As more and more Indians connect to and use the internet, the potential of these benefits will increase, both as a means of enhancing democratic ideals and developing the national economy. In this, the value of the internet for Indians depends on their ability to access all of its endpoints on equal terms. The way Indians access and use their internet connections, and the applications and services they choose, should be shaped and influenced according to their own interests, not those of their access provider. For users, the value of internet as a means of connecting to people and information decreases when access providers limit the availability or quality of access to some lawful services, applications, or content, but not others. User choice and experience – free from the influence or preferences of the access provider – is crucial to users’ desire and ability to freely exchange information. Thus, net neutrality is important for Indians’ access to information and freedom of expression.
For those wishing to offer goods or services in the internet marketplace, their success or failure should be determined by their merits, not their ability to pay for preferential treatment by access providers. When access providers treat the traffic for some applications or services better (or worse) than others, the value of the internet as a level playing field for competition decreases and it becomes a less appealing venue for small business and innovative start-ups. This, in turn, discourages the development of local and national offerings, while favoring those internet companies with sufficient resources to afford preferential treatment by access providers. Thus, net neutrality is important for the development of a robust and diverse internet economy in India.
The TRAI and the Indian DoT have recognized the value of the internet for India and the importance that its networks remain neutral, but the path towards regulations to ensure net neutrality as one aspect of an open internet for India likely will be contentious. Last year, the TRAI issued a consultation paper proposing a framework that would regulate and tax certain over-the-top (OTT) services, including Voice over Internet Protocol (VoIP) application providers like Skype and WhatsApp. This proposal was heavily criticized as favoring India’s incumbent telecom providers while reducing the attractiveness of India as a potential market for OTT services generally. The TRAI is still considering responses to this consultation.
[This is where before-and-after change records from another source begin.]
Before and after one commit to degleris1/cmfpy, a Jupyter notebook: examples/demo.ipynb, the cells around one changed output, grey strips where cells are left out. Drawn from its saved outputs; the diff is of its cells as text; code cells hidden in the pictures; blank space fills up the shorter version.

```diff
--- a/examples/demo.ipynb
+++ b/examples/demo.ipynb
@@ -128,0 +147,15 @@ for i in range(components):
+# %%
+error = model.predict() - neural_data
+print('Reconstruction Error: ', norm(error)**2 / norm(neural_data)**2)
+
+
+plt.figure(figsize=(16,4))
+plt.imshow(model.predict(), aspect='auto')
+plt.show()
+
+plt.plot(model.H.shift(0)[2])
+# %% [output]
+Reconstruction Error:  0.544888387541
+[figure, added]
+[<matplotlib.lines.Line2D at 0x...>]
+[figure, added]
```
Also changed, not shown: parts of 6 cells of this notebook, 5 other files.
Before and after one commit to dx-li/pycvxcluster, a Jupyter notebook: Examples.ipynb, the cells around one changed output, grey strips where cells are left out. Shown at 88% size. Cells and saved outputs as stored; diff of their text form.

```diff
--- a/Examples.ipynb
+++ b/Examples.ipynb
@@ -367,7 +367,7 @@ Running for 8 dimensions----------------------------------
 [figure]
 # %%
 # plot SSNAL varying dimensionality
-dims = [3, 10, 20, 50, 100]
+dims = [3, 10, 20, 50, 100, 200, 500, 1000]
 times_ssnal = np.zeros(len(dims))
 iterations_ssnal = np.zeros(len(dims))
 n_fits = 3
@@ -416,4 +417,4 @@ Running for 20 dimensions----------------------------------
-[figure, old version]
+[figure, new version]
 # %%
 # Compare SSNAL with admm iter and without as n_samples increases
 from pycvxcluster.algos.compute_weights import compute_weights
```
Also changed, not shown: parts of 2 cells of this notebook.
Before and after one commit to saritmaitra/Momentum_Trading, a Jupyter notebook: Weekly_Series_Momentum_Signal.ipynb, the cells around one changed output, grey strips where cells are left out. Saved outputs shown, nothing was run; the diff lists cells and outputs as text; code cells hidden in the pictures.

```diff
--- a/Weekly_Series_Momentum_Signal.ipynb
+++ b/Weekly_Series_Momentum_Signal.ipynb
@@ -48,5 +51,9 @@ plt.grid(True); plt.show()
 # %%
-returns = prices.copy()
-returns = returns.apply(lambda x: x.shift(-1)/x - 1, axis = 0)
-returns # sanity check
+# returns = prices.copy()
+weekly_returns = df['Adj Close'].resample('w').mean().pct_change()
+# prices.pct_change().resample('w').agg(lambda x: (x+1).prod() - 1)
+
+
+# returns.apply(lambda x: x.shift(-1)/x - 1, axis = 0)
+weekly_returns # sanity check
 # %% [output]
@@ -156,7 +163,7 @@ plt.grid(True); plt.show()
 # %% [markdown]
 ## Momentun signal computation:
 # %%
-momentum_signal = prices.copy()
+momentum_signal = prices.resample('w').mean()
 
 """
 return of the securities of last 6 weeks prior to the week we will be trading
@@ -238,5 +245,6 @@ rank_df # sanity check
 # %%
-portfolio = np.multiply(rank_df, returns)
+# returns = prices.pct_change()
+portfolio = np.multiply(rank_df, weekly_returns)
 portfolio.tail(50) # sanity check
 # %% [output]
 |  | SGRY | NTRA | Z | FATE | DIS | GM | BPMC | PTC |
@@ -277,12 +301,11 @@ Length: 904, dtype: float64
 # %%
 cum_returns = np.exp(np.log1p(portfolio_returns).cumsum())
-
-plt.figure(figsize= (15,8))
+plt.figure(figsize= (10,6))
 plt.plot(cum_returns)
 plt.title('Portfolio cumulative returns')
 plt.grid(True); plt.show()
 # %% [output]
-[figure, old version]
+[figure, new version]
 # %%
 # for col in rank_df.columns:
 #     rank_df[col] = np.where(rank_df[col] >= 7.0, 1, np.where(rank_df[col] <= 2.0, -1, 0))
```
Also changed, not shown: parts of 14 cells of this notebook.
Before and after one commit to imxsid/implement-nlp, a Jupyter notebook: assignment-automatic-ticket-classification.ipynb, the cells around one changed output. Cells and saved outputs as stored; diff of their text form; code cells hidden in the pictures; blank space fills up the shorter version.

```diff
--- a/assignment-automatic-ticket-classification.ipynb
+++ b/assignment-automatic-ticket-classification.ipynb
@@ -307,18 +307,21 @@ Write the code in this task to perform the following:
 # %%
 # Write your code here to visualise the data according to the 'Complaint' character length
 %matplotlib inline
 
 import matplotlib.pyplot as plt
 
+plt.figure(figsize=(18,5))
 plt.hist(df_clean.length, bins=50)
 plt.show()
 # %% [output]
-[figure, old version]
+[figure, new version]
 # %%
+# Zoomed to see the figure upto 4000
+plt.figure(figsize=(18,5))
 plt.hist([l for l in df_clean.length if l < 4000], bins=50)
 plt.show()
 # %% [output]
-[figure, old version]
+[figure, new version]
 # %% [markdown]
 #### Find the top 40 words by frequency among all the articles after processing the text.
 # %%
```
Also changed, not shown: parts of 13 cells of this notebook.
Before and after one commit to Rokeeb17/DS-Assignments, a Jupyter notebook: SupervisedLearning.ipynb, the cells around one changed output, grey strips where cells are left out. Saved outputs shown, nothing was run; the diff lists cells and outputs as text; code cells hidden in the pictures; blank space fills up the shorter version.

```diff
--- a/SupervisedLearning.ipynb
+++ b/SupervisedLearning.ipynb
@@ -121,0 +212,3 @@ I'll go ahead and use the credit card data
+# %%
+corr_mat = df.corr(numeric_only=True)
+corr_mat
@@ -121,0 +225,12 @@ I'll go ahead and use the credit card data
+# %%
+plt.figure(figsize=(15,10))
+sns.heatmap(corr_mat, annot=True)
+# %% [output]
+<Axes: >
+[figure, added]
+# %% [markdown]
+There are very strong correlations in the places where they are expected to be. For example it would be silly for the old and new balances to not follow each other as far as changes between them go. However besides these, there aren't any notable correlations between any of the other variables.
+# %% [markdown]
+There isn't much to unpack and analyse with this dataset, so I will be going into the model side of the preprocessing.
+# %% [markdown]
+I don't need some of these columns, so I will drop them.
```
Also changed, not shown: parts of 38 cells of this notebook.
Earlier this year, the TRAI issued a regulation banning discriminatory tariffs (PDF) for data services. The language of this prohibition generally aims at commercial arrangements that charge different prices for data depending on the content or services accessed by customers, often referred to as “zero rating.” However, the ban was largely seen as a response to the introduction of, and subsequent public outcry over Facebook’s Free Basics (formerly Internet.org) program. The zero-rating ban, for better or worse, was India’s entre to net neutrality regulation.
Now, with the Pre-Consultation paper, India steps back to look at the larger questions involved with adopting net neutrality regulations. Five out of the six questions presented address major issues, including net neutrality’s core principles, traffic management, regulatory approach, national security, and customer privacy, with a catch-all as the sixth. That India is starting from a(n almost) clean slate is a momentous opportunity. CDT appreciates the TRAI’s initial high-level approach and thinks it wise to develop a fundamental understanding of the country’s values and goals before moving forward. CDT provided brief comments in response to the Pre-Consultation, and looks forward to taking part in the TRAI’s further development and refinement of its approach to preserving an open internet in India.